[Web page revision data]
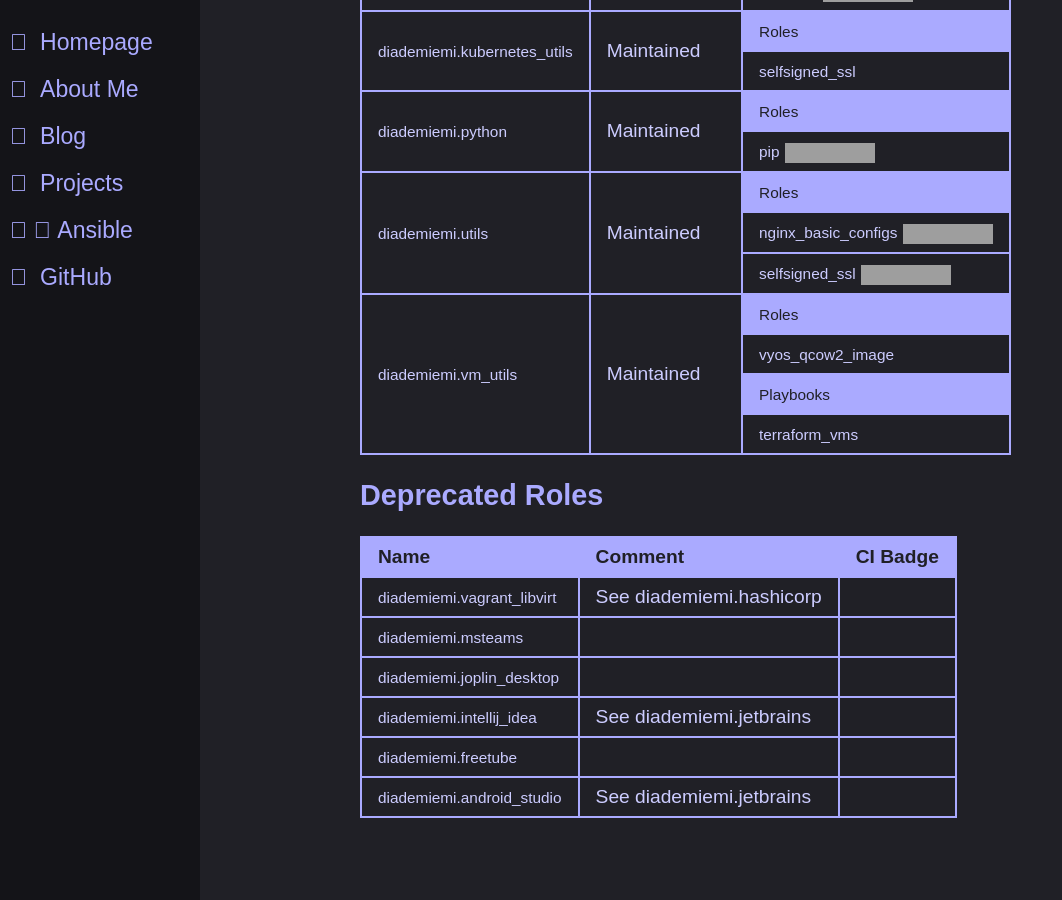
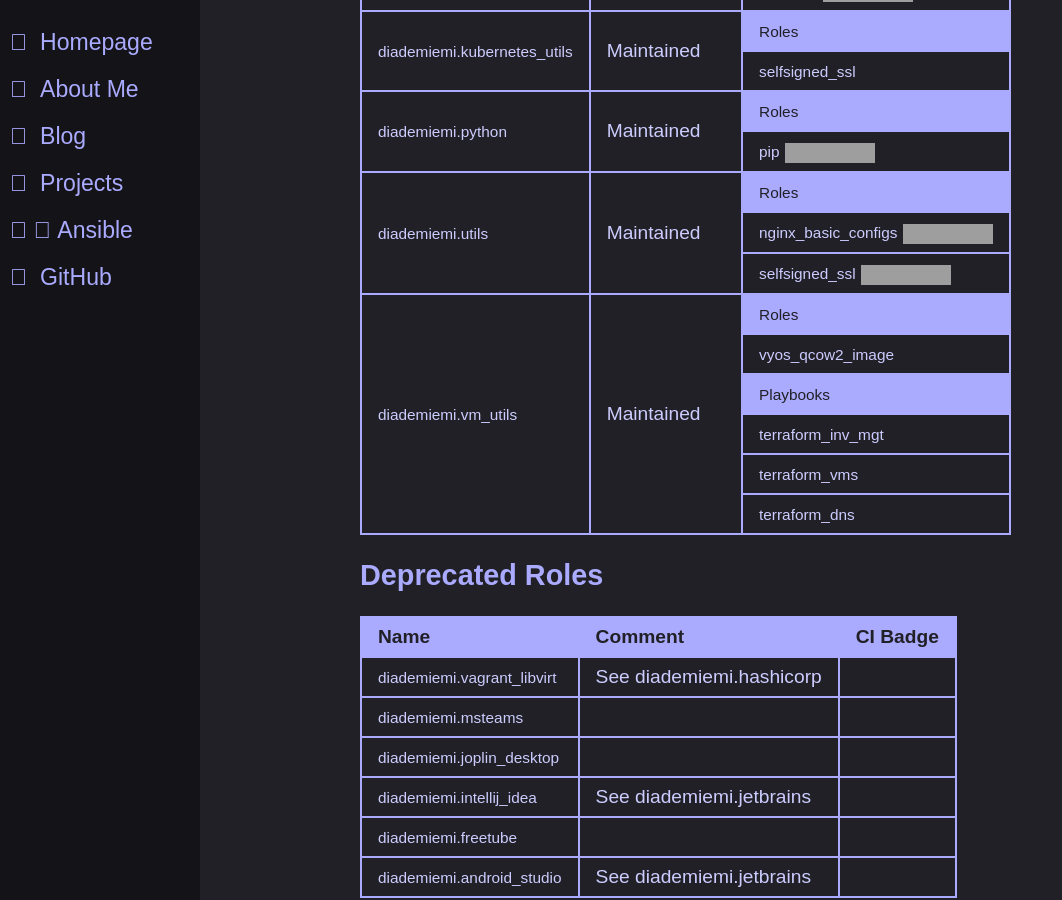
Before and after one commit to diademiemi/diademiemi.me, a Jekyll site: the page built from projects/_posts/1970-12-12-ansible.md, in a window 1280 px wide and 900 px high, scrolled down 2040 px. Shown: the whole window, without its empty margins (0-1062 px from the left). Built offline with Jekyll 4.4.1, drawn with Linux system fonts in a browser that asks for light colours; some web fonts are replaced; grey boxes are pictures that could not be loaded.

Commit message:
Add new terraform playbooks to content

```diff
--- a/_data/ansible-content.yml
+++ b/_data/ansible-content.yml
@@ -144,9 +144,15 @@ ansible_content:
     gh_url: https://github.com/diademiemi/ansible_collection_diademiemi.vm_utils
     name: diademiemi.vm_utils
     playbooks:
+    - name: diademiemi.vm_utils.terraform_inv_mgt
+      status: Maintained
+      gh_url: https://github.com/diademiemi/ansible_collection_diademiemi.vm_utils/blob/main/playbooks/terraform_inv_mgt.yml
     - name: diademiemi.vm_utils.terraform_vms
       status: Maintained
       gh_url: https://github.com/diademiemi/ansible_collection_diademiemi.vm_utils/blob/main/playbooks/terraform_vms.yml
+    - name: diademiemi.vm_utils.terraform_dns
+      status: Maintained
+      gh_url: https://github.com/diademiemi/ansible_collection_diademiemi.vm_utils/blob/main/playbooks/terraform_dns.yml
     roles:
     - ci_badge: ''
       ci_url: ''
```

**Task statement**
Which lines of the data include "name"? Copy each of them.

**Output for this exercise**
     name: diademiemi.vm_utils
+    - name: diademiemi.vm_utils.terraform_inv_mgt
     - name: diademiemi.vm_utils.terraform_vms
+    - name: diademiemi.vm_utils.terraform_dns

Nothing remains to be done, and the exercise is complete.